On December 11, 2008, the Federal Trade Commission (FTC) announced that Sony BMG Music Entertainment (Sony Music) agreed to pay a $1 million penalty and comply with various conduct requirements to settle the FTC’s charges that Sony Music’s music fan Web sites violated the Children’s Online Privacy Protection Act (COPPA) by collecting, using, and disclosing the personal information of more than 30,000 children under the age of 13. This settlement matches the FTC’s Xanga consent order for the highest penalty for alleged COPPA violations.1 The magnitude of the penalty appears to be related to the systemic nature of the violation coupled with the length of the violation (alleged to be since 2004).

COPPA and its implementing regulation apply to operators of Web sites that collect personal information from users when the Web site is targeted to children under 13 or the operator has actual knowledge that users are under 13. If COPPA applies, the Web site must include a privacy policy detailing what personal information it collects and how that information is used. To collect personal information from children under 13, the operator must first notify the child’s parent, and to use or disclose the child’s personal information, the operator must obtain verifiable parental consent. The FTC uses a “sliding scale” approach to parental consent whereby the required method of consent varies based on how the Web site operator uses or discloses the child’s personal information. A COPPA violation may also constitute a violation of Section 5 of the FTC Act.

Sony Music operates more than 1,100 music-related Web sites that collect personal information from users; these sites would almost exclusively be considered general audience sites under COPPA. Some of the Web sites offer users the ability to enter sweepstakes or receive electronic newsletters, others also allow users to participate on message boards, and many of the Web sites offer more extensive networking capabilities enabling users to create user profiles, upload photos and videos, post comments on message boards, and send messages to other users.

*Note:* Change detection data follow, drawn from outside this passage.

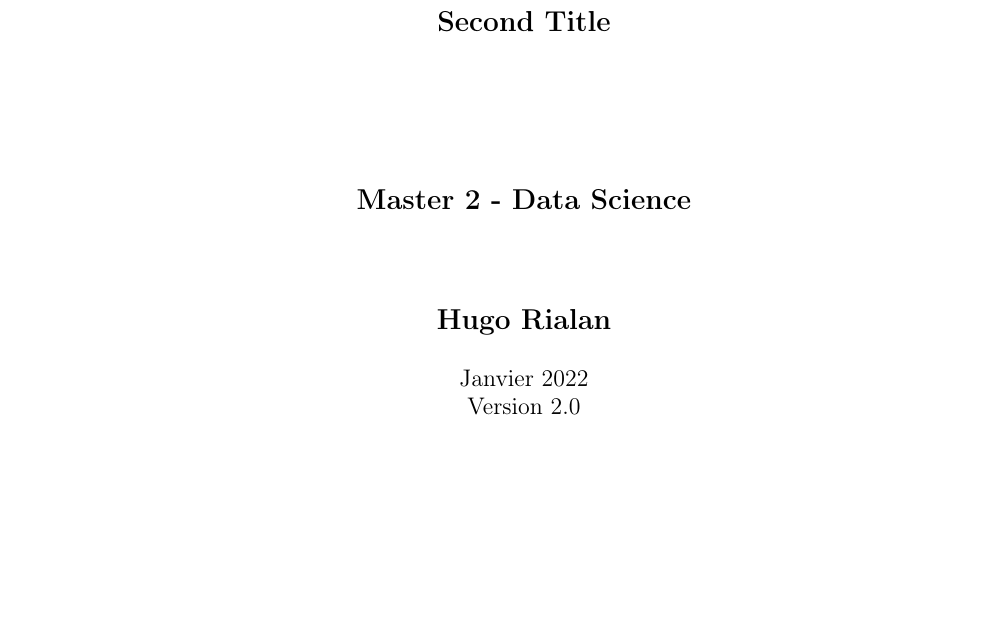
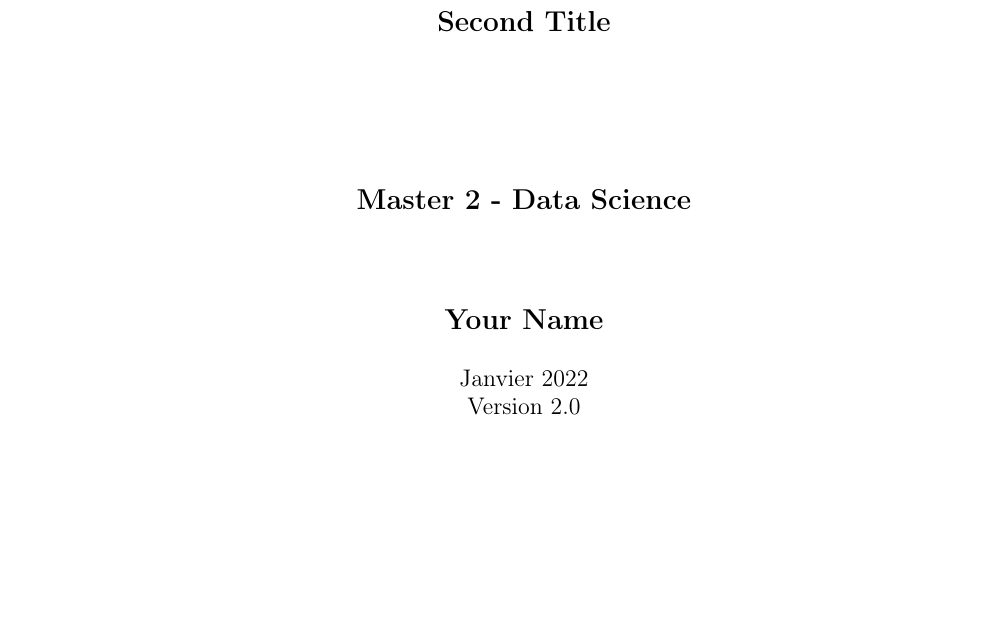
Before and after one commit to hrialan/template-latex-report, a LaTeX document (main.tex): part of page 1 of 3, cut so that both start at the same text. Compiled offline with pdfLaTeX.

Commit message:
Update main.tex

```diff
--- a/main.tex
+++ b/main.tex
@@ -16,7 +16,7 @@
 \pagestyle{fancy}
 \fancyhead[L]{Title of the document}
 \fancyhead[R]{Subject 2021-2022}
-\fancyfoot[L]{Hugo Rialan}
+\fancyfoot[L]{Your Name}
 \fancyfoot[C]{}
 \fancyfoot[R]{Page \thepage}
 \renewcommand{\headrulewidth}{1pt}
@@ -40,7 +40,7 @@
         \Large{\textbf{Master 2 - Data Science}}
 
         \vspace{1.5cm}
-        \Large{\textbf{Hugo Rialan}}
+        \Large{\textbf{Your Name}}
 
         \vspace{0.5cm}
         \large{Janvier 2022} \\
```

The registration process for the Sony Music Web sites requires users to enter personal information, including their date of birth, or alternatively, to choose their age from a pull-down menu. The FTC’s complaint charges that, based on the registration information, Sony Music had actual knowledge that many users were under the age of 13. It appears that when Sony Music learned that a registrant was under the age of 13, instead of blocking that user’s ability to register (usually via a notice denying registration and using a browser cookie that would not allow users to go back and change their registration age), children under 13 were able to provide their personal information and register with the site. Sony Music both used that personal information and permitted children to participate in the public interactive portions of the Web sites without the parental notice and consent required by COPPA.

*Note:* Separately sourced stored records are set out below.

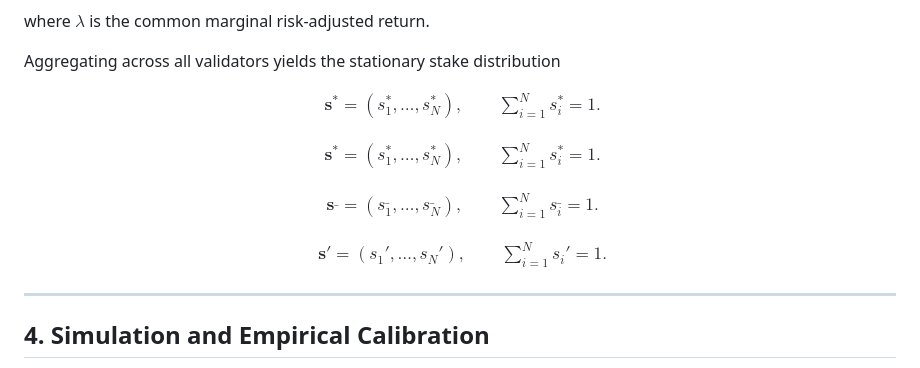
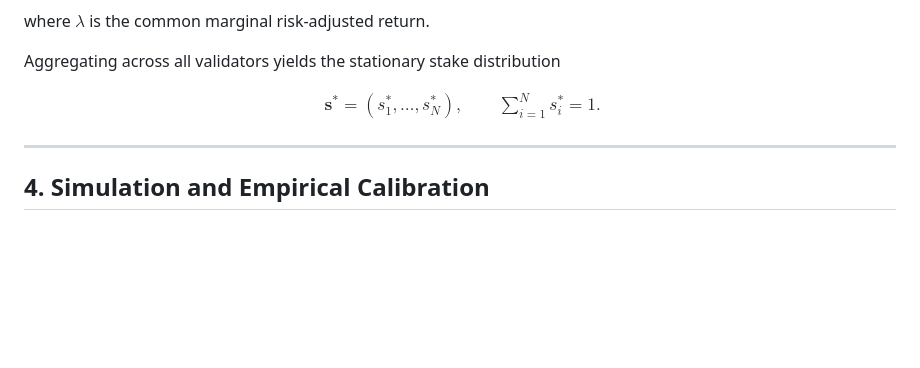
Before and after one commit to CiMillan/stacking-game-academic, a Markdown page: README.md, the part around the change. Drawn GitHub-style; blank space fills up the shorter version.

Commit message:
Clean up equations in README.md
Removed redundant equations for stationary stake distribution.

```diff
--- a/README.md
+++ b/README.md
@@ -74,29 +74,8 @@ Aggregating across all validators yields the stationary stake distribution
 
 $$
 \begin{aligned}
-\mathbf{s}^{*} = (s_1^{*}, \ldots, s_N^{*}) , \qquad
-\sum_{i=1}^{N} s_i^{*} = 1 .
-\end{aligned}
-$$
-
-$$
-\begin{aligned}
 \mathbf{s}^{\ast} = (s_1^{\ast}, \ldots, s_N^{\ast}) , \qquad
 \sum_{i=1}^{N} s_i^{\ast} = 1 .
-\end{aligned}
-$$
-
-$$
-\begin{aligned}
-\mathbf{s}^{\_} = (s_1^{\_}, \ldots, s_N^{\_}) , \qquad
-\sum_{i=1}^{N} s_i^{\_} = 1 .
-\end{aligned}
-$$
-
-$$
-\begin{aligned}
-\mathbf{s}' = (s_1', \ldots, s_N') , \qquad
-\sum_{i=1}^{N} s_i' = 1 .
 \end{aligned}
 $$
 
```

The complaint further charges that Sony Music’s online privacy policy contains false and misleading statements, in violation of Section 5 of the FTC Act. The privacy policy states that children under 13 cannot participate without a parent’s permission and that users under 13 will be prohibited from participating in Sony Music Web site activities through the use of persistent cookies. However, the FTC alleges that despite Sony Music’s representations in its privacy policy, Sony Music did not utilize such cookies and children who provided a date of birth indicating they were under 13 were able to freely register.

In addition to the million dollar penalty, Sony Music has agreed to comply fully with COPPA, delete all personal information obtained from children under 13 in violation of COPPA, provide links to FTC consumer education Web sites for five years, and submit to monitoring by the FTC.

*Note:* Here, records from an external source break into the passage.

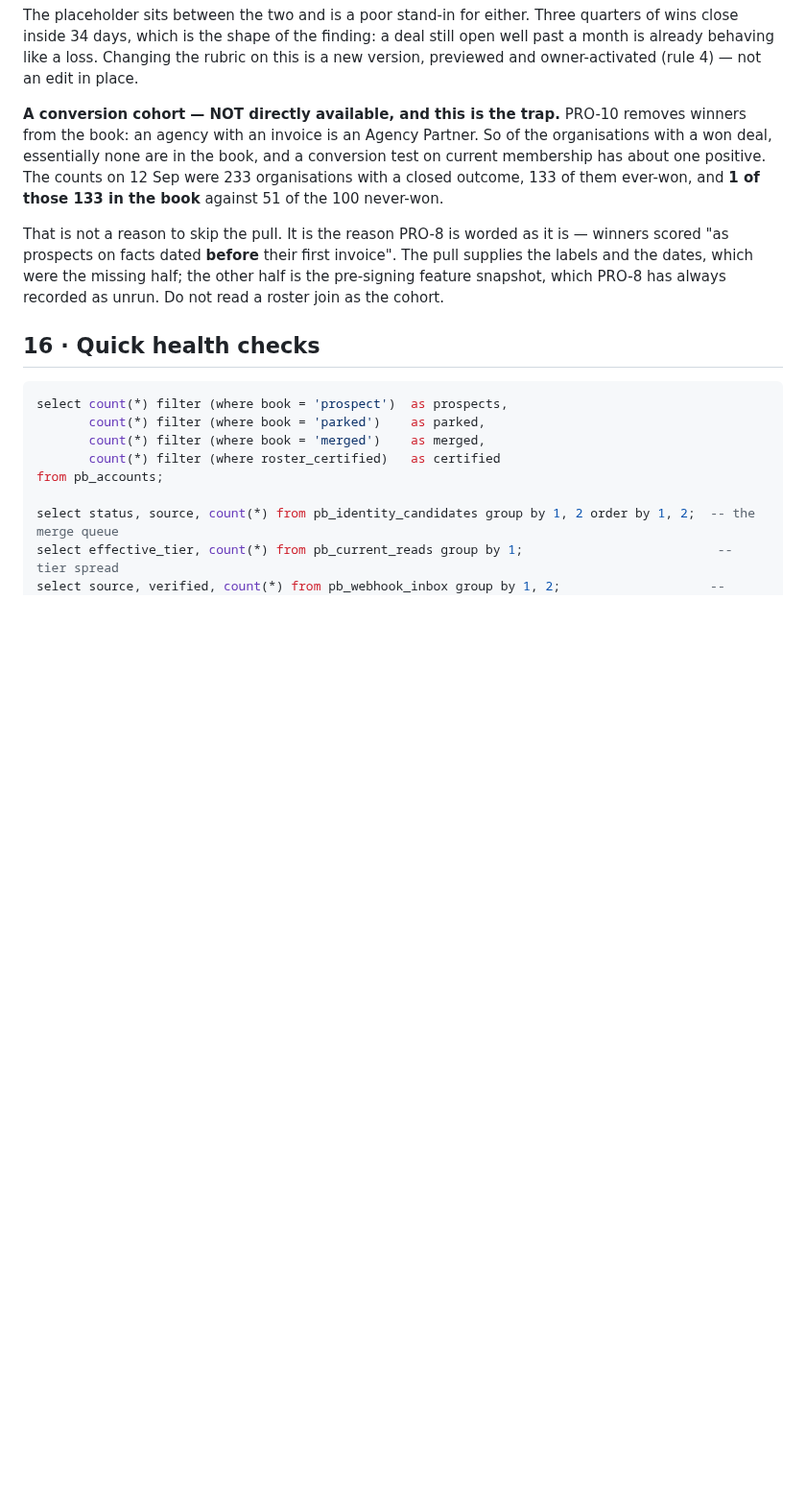
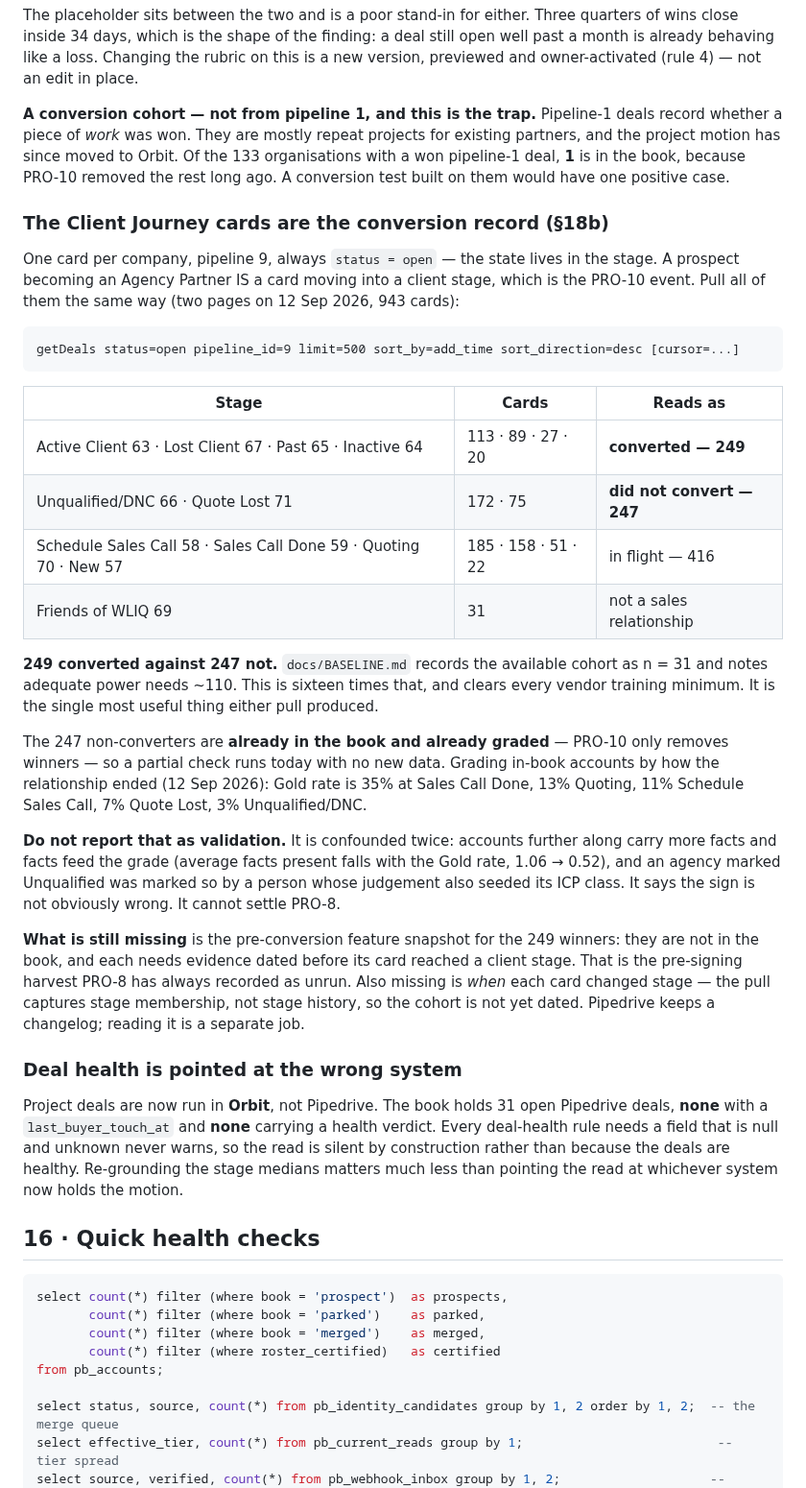
Before and after one commit to briangerstner23/prospect-grading, a Markdown page: docs/RUNBOOK.md, the part around the change. Shown at 96% size. Rendered like a GitHub page; blank space fills up the shorter version.

Commit message:
The conversion record is the Client Journey card, not the deal
Correcting §18, which I wrote an hour ago against the wrong pipeline. Pipedrive holds two
records and they answer different questions: pipeline 1 is project work, now run in Orbit, and
pipeline 9 is one card per company managing the relationship. A prospect becoming an Agency
Partner is a CJ card entering a client stage — the PRO-10 event itself. Project win/loss is not
that event, which is why 1 of 133 organisations with a won project deal is in the book.

All 943 cards pulled. 249 organisations converted (Active Client, Lost Client, Past, Inactive),
247 demonstrably did not (Unqualified/DNC, Quote Lost), 416 still in flight, 31 Friends of WLIQ.
BASELINE.md records the available cohort as n = 31 and notes adequate power needs about 110.
This is sixteen times the recorded figure and clears every vendor training minimum in §7.

The 247 non-converters are already in the book and already graded, because PRO-10 only removes
winners — so a partial check runs today. Gold rate by how the relationship ended: 35% at Sales
Call Done, 13% Quoting, 11% Schedule Sales Call, 7% Quote Lost, 3% Unqualified/DNC. §18 records
that ordering AND refuses to call it validation: accounts further along carry more facts and
facts feed the grade, and an Unqualified mark came from the same person whose judgement seeded
the ICP class. The model is partly reading back its own inputs.

Two gaps named rather than papered over. The 249 winners need evidence dated before their card
reached a client stage — the pre-signing harvest PRO-8 has always said was unrun. And the pull
captured stage membership, not stage history, so the cohort is not yet dated; Pipedrive's
changelog is a separate job.

Also recorded: deal health is pointed at a system that no longer holds the deals. 31 open
Pipedrive rows, none with a buyer touch, none with a health verdict. Unknown never warns, so
the read is silent by construction rather than because anything is well.

Co-Authored-By: Claude Opus 5 <noreply@anthropic.com>
Claude-Session: https://claude.ai/code/session_01Tk2HoGJvHkQQZ9ySiRx8xs

````diff
--- a/docs/RUNBOOK.md
+++ b/docs/RUNBOOK.md
@@ -626,16 +626,56 @@ close inside 34 days, which is the shape of the finding: a deal still open well
 already behaving like a loss. Changing the rubric on this is a new version, previewed and
 owner-activated (rule 4) — not an edit in place.
 
-**A conversion cohort — NOT directly available, and this is the trap.** PRO-10 removes winners
-from the book: an agency with an invoice is an Agency Partner. So of the organisations with a
-won deal, essentially none are in the book, and a conversion test on current membership has
-about one positive. The counts on 12 Sep were 233 organisations with a closed outcome, 133 of
-them ever-won, and **1 of those 133 in the book** against 51 of the 100 never-won.
+**A conversion cohort — not from pipeline 1, and this is the trap.** Pipeline-1 deals record
+whether a piece of *work* was won. They are mostly repeat projects for existing partners, and
+the project motion has since moved to Orbit. Of the 133 organisations with a won pipeline-1
+deal, **1** is in the book, because PRO-10 removed the rest long ago. A conversion test built
+on them would have one positive case.
 
-That is not a reason to skip the pull. It is the reason PRO-8 is worded as it is — winners
-scored "as prospects on facts dated **before** their first invoice". The pull supplies the
-labels and the dates, which were the missing half; the other half is the pre-signing feature
-snapshot, which PRO-8 has always recorded as unrun. Do not read a roster join as the cohort.
+### The Client Journey cards are the conversion record (§18b)
+
+One card per company, pipeline 9, always `status = open` — the state lives in the stage. A
+prospect becoming an Agency Partner IS a card moving into a client stage, which is the PRO-10
+event. Pull all of them the same way (two pages on 12 Sep 2026, 943 cards):
+
+```
+getDeals status=open pipeline_id=9 limit=500 sort_by=add_time sort_direction=desc [cursor=...]
+```
+
+| Stage | Cards | Reads as |
+|---|---|---|
+| Active Client 63 · Lost Client 67 · Past 65 · Inactive 64 | 113 · 89 · 27 · 20 | **converted — 249** |
+| Unqualified/DNC 66 · Quote Lost 71 | 172 · 75 | **did not convert — 247** |
+| Schedule Sales Call 58 · Sales Call Done 59 · Quoting 70 · New 57 | 185 · 158 · 51 · 22 | in flight — 416 |
+| Friends of WLIQ 69 | 31 | not a sales relationship |
+
+**249 converted against 247 not.** `docs/BASELINE.md` records the available cohort as n = 31 and
+notes adequate power needs ~110. This is sixteen times that, and clears every vendor training
+minimum. It is the single most useful thing either pull produced.
+
+The 247 non-converters are **already in the book and already graded** — PRO-10 only removes
+winners — so a partial check runs today with no new data. Grading in-book accounts by how the
+relationship ended (12 Sep 2026): Gold rate is 35% at Sales Call Done, 13% Quoting, 11% Schedule
+Sales Call, 7% Quote Lost, 3% Unqualified/DNC.
+
+**Do not report that as validation.** It is confounded twice: accounts further along carry more
+facts and facts feed the grade (average facts present falls with the Gold rate, 1.06 → 0.52),
+and an agency marked Unqualified was marked so by a person whose judgement also seeded its ICP
+class. It says the sign is not obviously wrong. It cannot settle PRO-8.
+
+**What is still missing** is the pre-conversion feature snapshot for the 249 winners: they are
+not in the book, and each needs evidence dated before its card reached a client stage. That is
+the pre-signing harvest PRO-8 has always recorded as unrun. Also missing is *when* each card
+changed stage — the pull captures stage membership, not stage history, so the cohort is not yet
+dated. Pipedrive keeps a changelog; reading it is a separate job.
+
+### Deal health is pointed at the wrong system
+
+Project deals are now run in **Orbit**, not Pipedrive. The book holds 31 open Pipedrive deals,
+**none** with a `last_buyer_touch_at` and **none** carrying a health verdict. Every deal-health
+rule needs a field that is null and unknown never warns, so the read is silent by construction
+rather than because the deals are healthy. Re-grounding the stage medians matters much less
+than pointing the read at whichever system now holds the motion.
 
 ## 16 · Quick health checks
 
````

Companies that have general audience Web sites should confirm that their data collection practices are consistent with COPPA and industry best practices. In particular, companies should confirm that their Web sites are not collecting personal information from children under the age of 13 without obtaining verifiable parental consent.2 Furthermore, companies are encouraged to review their privacy policies to confirm that they provide an accurate representation of data collection and use practices.

The complaint and consent decree can be found here and more information on COPPA compliance is available here.